  2. Taxes:  If you were to hire a contractor to do work for you, you don’t need to worry about paying taxes.  Once you hire an employee, you will need to withhold all sorts of payroll taxes.
  3. Management:  Hiring employees will require you to manage your new employees; which will take time and effort away from other tasks that you were performing on your own.
  4. Facilities:  As a solopreneur you may have been able to do most of your work out of your home office with a few occasional meetings at libraries and coffee joints.  However, if you need to work with employees, you may have to lease office space to allow you to work with your team.
  5. Hiring & Firing:  In a tight labor market, it is hard to find the right employees for your company.  This means that you are subject to long searches for the right employees; and emotional turmoil when you have to fire the wrong employees.
  6. Responsibility:  It is one thing to be responsible for your own income; but it is quite stressful to know that the success of your business is liable for the income of several additional employees who rely on your business for their economic security.

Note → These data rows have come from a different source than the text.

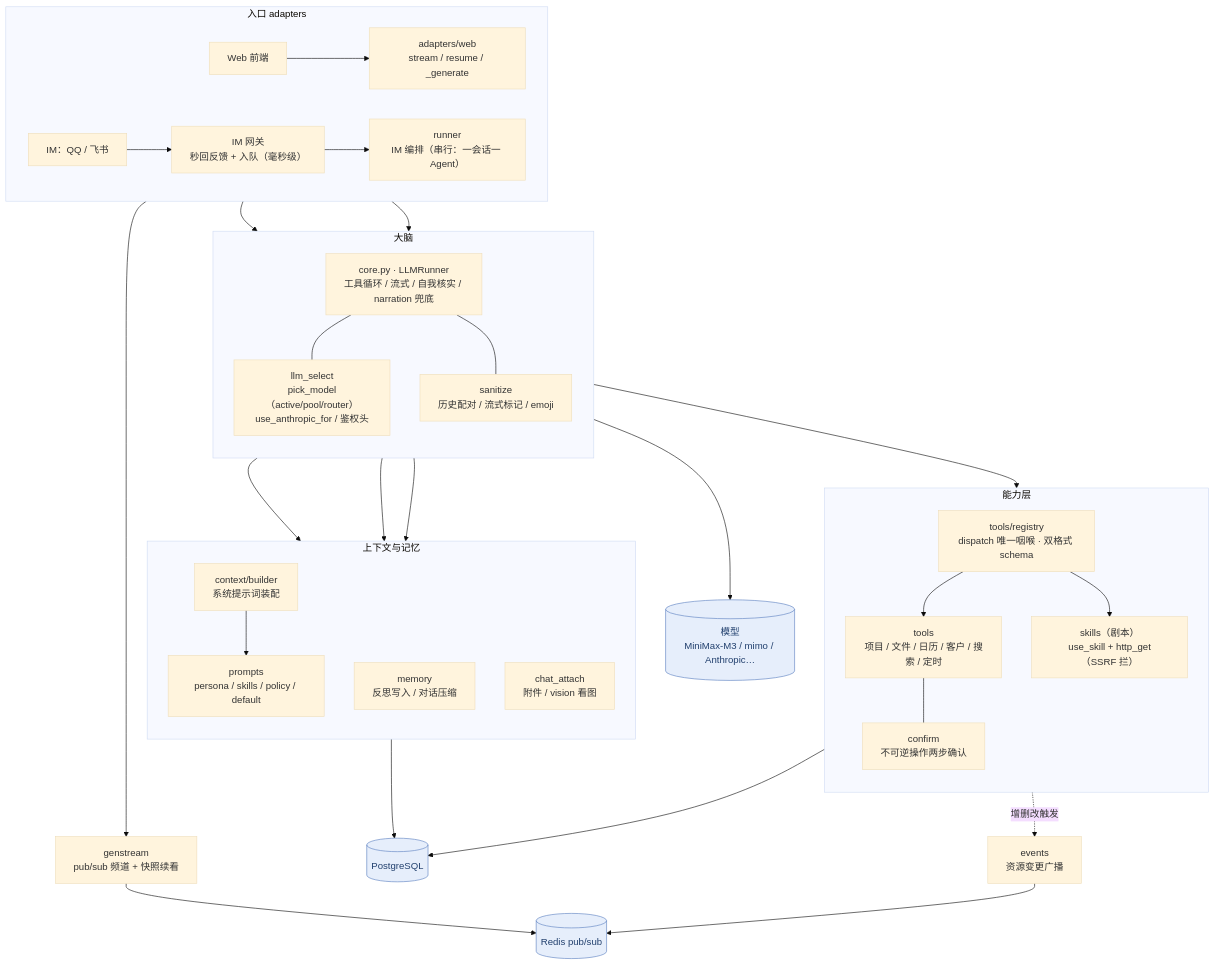
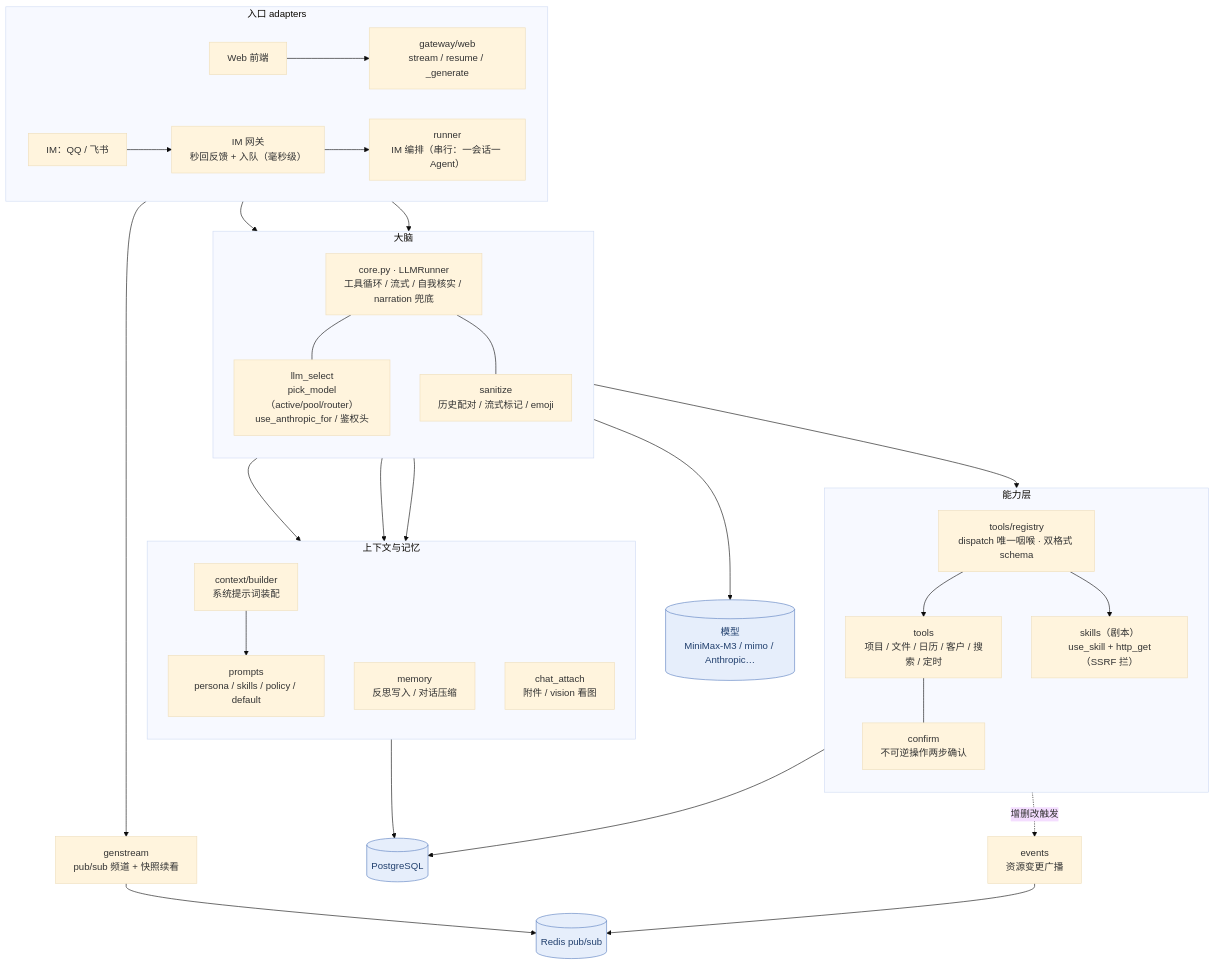
One commit to Coffeiz/Gugu-web changed the third of 4 diagrams in docs/agent/01-架构图.md. Above: the diagram before and after it, drawn with Mermaid (base theme). The commit also changed other lines of this file and 123 other files, not shown here.

````diff
--- a/docs/agent/01-架构图.md
+++ b/docs/agent/01-架构图.md
@@ -115,54 +115,54 @@
 ```mermaid
 flowchart TB
     subgraph IN["入口 adapters"]
         direction LR
-        WEBUI["Web 前端"] --> WEBAD["adapters/web<br/>stream / resume / _generate"]
+        WEBUI["Web 前端"] --> WEBAD["gateway/web<br/>stream / resume / _generate"]
         IMC["IM：QQ / 飞书"] --> IMGW["IM 网关<br/>秒回反馈 + 入队（毫秒级）"] --> IMRUN["runner<br/>IM 编排（串行：一会话一 Agent）"]
     end
 
     subgraph BRAIN["大脑"]
         direction TB
         CORE["core.py · LLMRunner<br/>工具循环 / 流式 / 自我核实 / narration 兜底"]
         LLMSEL["llm_select<br/>pick_model（active/pool/router）<br/>use_anthropic_for / 鉴权头"]
         SANI["sanitize<br/>历史配对 / 流式标记 / emoji"]
         CORE --- LLMSEL
         CORE --- SANI
     end
     WEBAD --> CORE
     IMRUN --> CORE
     WEBAD --> GS["genstream<br/>pub/sub 频道 + 快照续看"]
 
     subgraph CAP["能力层"]
         direction TB
         REG["tools/registry<br/>dispatch 唯一咽喉 · 双格式 schema"]
         TOOLS["tools<br/>项目 / 文件 / 日历 / 客户 / 搜索 / 定时"]
         SKILLS["skills（剧本）<br/>use_skill + http_get（SSRF 拦）"]
         CONF["confirm<br/>不可逆操作两步确认"]
         REG --> TOOLS
         REG --> SKILLS
         TOOLS --- CONF
     end
     CORE --> REG
 
     subgraph CM["上下文与记忆"]
         direction TB
         BUILDER["context/builder<br/>系统提示词装配"]
         PROMPTS["prompts<br/>persona / skills / policy / default"]
         MEM["memory<br/>反思写入 / 对话压缩"]
         ATTACH["chat_attach<br/>附件 / vision 看图"]
         BUILDER --> PROMPTS
     end
     CORE --> BUILDER
     CORE --> MEM
     CORE --> ATTACH
 
     LLMSEL --> MODELS[("模型<br/>MiniMax-M3 / mimo / Anthropic…")]
     REG --> PG[("PostgreSQL")]
     MEM --> PG
     GS --> REDIS[("Redis pub/sub")]
     EVT["events<br/>资源变更广播"] --> REDIS
     REG -.->|"增删改触发"| EVT
 
     classDef store fill:#e6eefb,stroke:#5a7fc0,color:#22406e;
     class MODELS,PG,REDIS store;
 ```
````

Employment is Necessary for Growth

I’ve laid out a few obstacles that tend to deter solopreneurs from becoming employers.  However, in my opinion, the benefits of becoming an employer far outweigh the negatives I have listed above.  In order to grow your company beyond yourself, you will most certainly need to hire employees.  Here are just a few advantages to becoming an employer:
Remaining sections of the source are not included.